GOAL OF THE EXERCISE> Give all of the data below again exactly, and drop the images.
INFORMATION Block Start
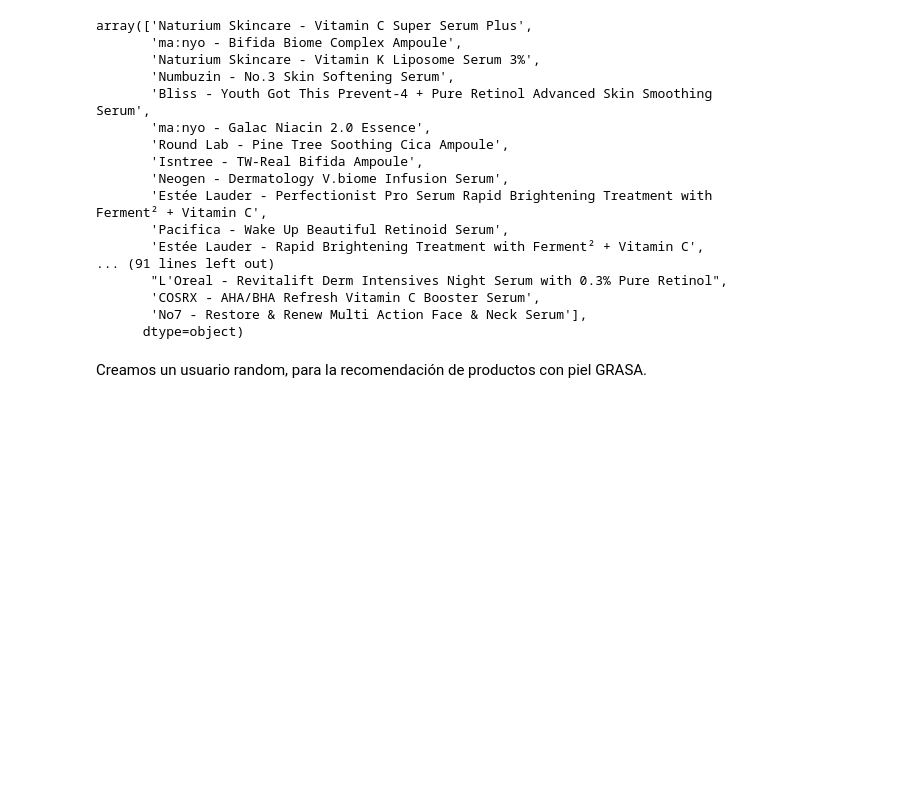
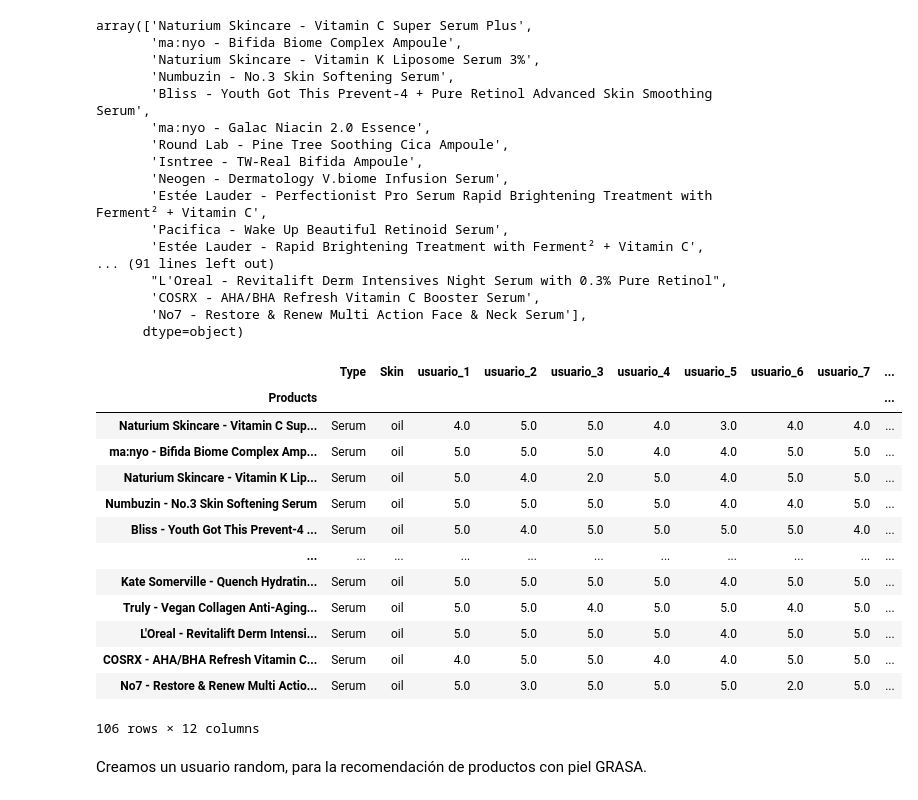
Before and after one commit to cristina-apostol/Skinbot-ML, a Jupyter notebook: SKINCARE ROUTINE FOR OIL SKIN .ipynb, the cells around one changed output. Drawn from its saved outputs; the diff is of its cells as text; code cells hidden in the pictures; blank space fills up the shorter version.

```diff
--- a/SKINCARE ROUTINE FOR OIL SKIN .ipynb
+++ b/SKINCARE ROUTINE FOR OIL SKIN .ipynb
@@ -46,6 +46,23 @@ array(['Naturium Skincare - Vitamin C Super Serum Plus',
       dtype=object)
 # %%
 oil_serum=filtro.set_index('Products')
+# %%
+oil_serum
+# %% [output]
+|  | Type | Skin | usuario_1 | usuario_2 | usuario_3 | usuario_4 | usuario_5 | usuario_6 | usuario_7 | ... |
+| Products |  |  |  |  |  |  |  |  |  | ... |
+| Naturium Skincare - Vitamin C Sup... | Serum | oil | 4.0 | 5.0 | 5.0 | 4.0 | 3.0 | 4.0 | 4.0 | ... |
+| ma:nyo - Bifida Biome Complex Amp... | Serum | oil | 5.0 | 5.0 | 5.0 | 4.0 | 4.0 | 5.0 | 5.0 | ... |
+| Naturium Skincare - Vitamin K Lip... | Serum | oil | 5.0 | 4.0 | 2.0 | 5.0 | 4.0 | 5.0 | 5.0 | ... |
+| Numbuzin - No.3 Skin Softening Serum | Serum | oil | 5.0 | 5.0 | 5.0 | 5.0 | 4.0 | 4.0 | 5.0 | ... |
+| Bliss - Youth Got This Prevent-4 ... | Serum | oil | 5.0 | 4.0 | 5.0 | 5.0 | 5.0 | 5.0 | 4.0 | ... |
+| ... | ... | ... | ... | ... | ... | ... | ... | ... | ... | ... |
+| Kate Somerville - Quench Hydratin... | Serum | oil | 5.0 | 5.0 | 5.0 | 5.0 | 4.0 | 5.0 | 5.0 | ... |
+| Truly - Vegan Collagen Anti-Aging... | Serum | oil | 5.0 | 5.0 | 4.0 | 5.0 | 5.0 | 4.0 | 5.0 | ... |
+| L'Oreal - Revitalift Derm Intensi... | Serum | oil | 5.0 | 5.0 | 5.0 | 5.0 | 4.0 | 5.0 | 5.0 | ... |
+| COSRX - AHA/BHA Refresh Vitamin C... | Serum | oil | 4.0 | 5.0 | 5.0 | 4.0 | 4.0 | 5.0 | 5.0 | ... |
+| No7 - Restore & Renew Multi Actio... | Serum | oil | 5.0 | 3.0 | 5.0 | 5.0 | 5.0 | 2.0 | 5.0 | ... |
+106 rows × 12 columns
 # %%
 oil_serum = oil_serum.drop(columns= ['Type', 'Skin'], axis=1)
 # %% [markdown]
```
Also changed, not shown: 4 other files.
INFORMATION Block End
RESULT>
Before and after one commit to cristina-apostol/Skinbot-ML, a Jupyter notebook: SKINCARE ROUTINE FOR OIL SKIN .ipynb, the cells around one changed output. Drawn from its saved outputs; the diff is of its cells as text; code cells hidden in the pictures; blank space fills up the shorter version.

```diff
--- a/SKINCARE ROUTINE FOR OIL SKIN .ipynb
+++ b/SKINCARE ROUTINE FOR OIL SKIN .ipynb
@@ -46,6 +46,23 @@ array(['Naturium Skincare - Vitamin C Super Serum Plus',
       dtype=object)
 # %%
 oil_serum=filtro.set_index('Products')
+# %%
+oil_serum
+# %% [output]
+|  | Type | Skin | usuario_1 | usuario_2 | usuario_3 | usuario_4 | usuario_5 | usuario_6 | usuario_7 | ... |
+| Products |  |  |  |  |  |  |  |  |  | ... |
+| Naturium Skincare - Vitamin C Sup... | Serum | oil | 4.0 | 5.0 | 5.0 | 4.0 | 3.0 | 4.0 | 4.0 | ... |
+| ma:nyo - Bifida Biome Complex Amp... | Serum | oil | 5.0 | 5.0 | 5.0 | 4.0 | 4.0 | 5.0 | 5.0 | ... |
+| Naturium Skincare - Vitamin K Lip... | Serum | oil | 5.0 | 4.0 | 2.0 | 5.0 | 4.0 | 5.0 | 5.0 | ... |
+| Numbuzin - No.3 Skin Softening Serum | Serum | oil | 5.0 | 5.0 | 5.0 | 5.0 | 4.0 | 4.0 | 5.0 | ... |
+| Bliss - Youth Got This Prevent-4 ... | Serum | oil | 5.0 | 4.0 | 5.0 | 5.0 | 5.0 | 5.0 | 4.0 | ... |
+| ... | ... | ... | ... | ... | ... | ... | ... | ... | ... | ... |
+| Kate Somerville - Quench Hydratin... | Serum | oil | 5.0 | 5.0 | 5.0 | 5.0 | 4.0 | 5.0 | 5.0 | ... |
+| Truly - Vegan Collagen Anti-Aging... | Serum | oil | 5.0 | 5.0 | 4.0 | 5.0 | 5.0 | 4.0 | 5.0 | ... |
+| L'Oreal - Revitalift Derm Intensi... | Serum | oil | 5.0 | 5.0 | 5.0 | 5.0 | 4.0 | 5.0 | 5.0 | ... |
+| COSRX - AHA/BHA Refresh Vitamin C... | Serum | oil | 4.0 | 5.0 | 5.0 | 4.0 | 4.0 | 5.0 | 5.0 | ... |
+| No7 - Restore & Renew Multi Actio... | Serum | oil | 5.0 | 3.0 | 5.0 | 5.0 | 5.0 | 2.0 | 5.0 | ... |
+106 rows × 12 columns
 # %%
 oil_serum = oil_serum.drop(columns= ['Type', 'Skin'], axis=1)
 # %% [markdown]
```
Also changed, not shown: 4 other files.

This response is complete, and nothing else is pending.